## Activity
Where a line in the records below includes "export", pull that line out.

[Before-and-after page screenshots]
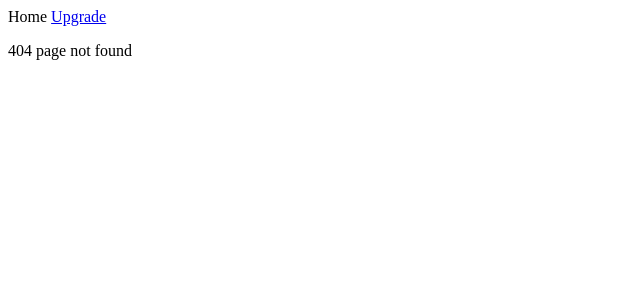
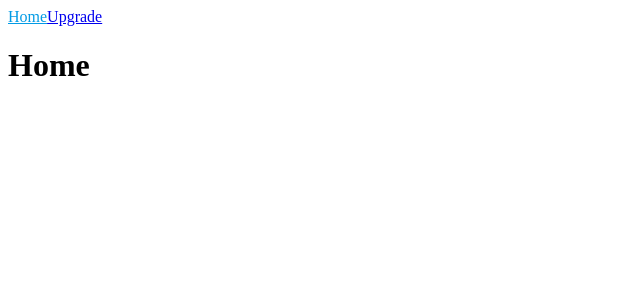
Before and after one commit to erperejildo/angular6-prototype, an Angular app: page / in a window 1280 px wide. Before the commit this address had no page. Shown: the top 300 px of the page, without its empty margins (0-640 px from the left). Built offline with nearby package versions, Linux system fonts and the light colour scheme.

Commit message:
finished routing

```diff
--- a/src/app/app.component.html
+++ b/src/app/app.component.html
@@ -1,5 +1,6 @@
-Home
-
-<a routerLink="/upgrade" routerLinkActive="active">Upgrade</a>
+<nav>
+  <a routerLink='' routerLinkActive="active" [routerLinkActiveOptions]="{exact: true}">Home</a>
+  <a routerLink='/upgrade' routerLinkActive="active">Upgrade</a>
+</nav>
 
 <router-outlet></router-outlet>
--- /dev/null
+++ b/src/components/home/home.component.html
@@ -0,0 +1 @@
+<h1>Home</h1>
--- /dev/null
+++ b/src/components/home/home.component.ts
@@ -0,0 +1,15 @@
+import { Component, OnInit } from '@angular/core';
+
+@Component({
+  selector: 'app-home',
+  templateUrl: './home.component.html',
+  styleUrls: ['./home.component.scss']
+})
+export class HomeComponent implements OnInit {
+
+  constructor() { }
+
+  ngOnInit() {
+  }
+
+}
--- a/src/components/page-not-found/page-not-found.component.html
+++ b/src/components/page-not-found/page-not-found.component.html
@@ -1,3 +1,3 @@
-<p>
+<div class="not-found">
   404 page not found
-</p>
+</div>
--- a/src/components/page-not-found/page-not-found.component.scss
+++ b/src/components/page-not-found/page-not-found.component.scss
@@ -0,0 +1,3 @@
+app-page-not-found {
+  background: red;
+}
--- a/src/routing/app-routing.module.ts
+++ b/src/routing/app-routing.module.ts
@@ -2,17 +2,16 @@
 
 import { NgModule } from '@angular/core';
 import { RouterModule, Routes } from '@angular/router';
+import { HomeComponent } from '../components/home/home.component';
 import { UpgradeBusinessComponent } from '../components/upgrade-business/upgrade-business.component';
 import { PageNotFoundComponent } from '../components/page-not-found/page-not-found.component';
 
 const routes: Routes = [
+  { path: '', component: HomeComponent, pathMatch: 'full' },
   { path: 'upgrade', component: UpgradeBusinessComponent },
-  // {
-  //   path: '', redirectTo: '/upgrade',
-  //   pathMatch: 'full'
-  // }, // root page
+  { path: '**', component: PageNotFoundComponent },
+  { path: '404', component: PageNotFoundComponent }
   //   // { path: 'passing-params/:id', component: test }
-  { path: '**', component: PageNotFoundComponent }
 ];
 
 @NgModule({
@@ -21,4 +20,4 @@ const routes: Routes = [
 })
 export class AppRoutingModule { }
 // avoid import statement duplication
-export const routingComponents = [UpgradeBusinessComponent, PageNotFoundComponent];
+export const routingComponents = [HomeComponent, UpgradeBusinessComponent, PageNotFoundComponent];
--- a/src/styles.scss
+++ b/src/styles.scss
@@ -1 +1,5 @@
 /* You can add global styles to this file, and also import other style files */
+
+nav a.active {
+  color: #039be5;
+}
```
Also changed, not shown: src/components/home/home.component.scss (added), 1 other file (tests, documents, lock files or other folders).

## Finished task
+export class HomeComponent implements OnInit {
 export class AppRoutingModule { }
-export const routingComponents = [UpgradeBusinessComponent, PageNotFoundComponent];
+export const routingComponents = [HomeComponent, UpgradeBusinessComponent, PageNotFoundComponent];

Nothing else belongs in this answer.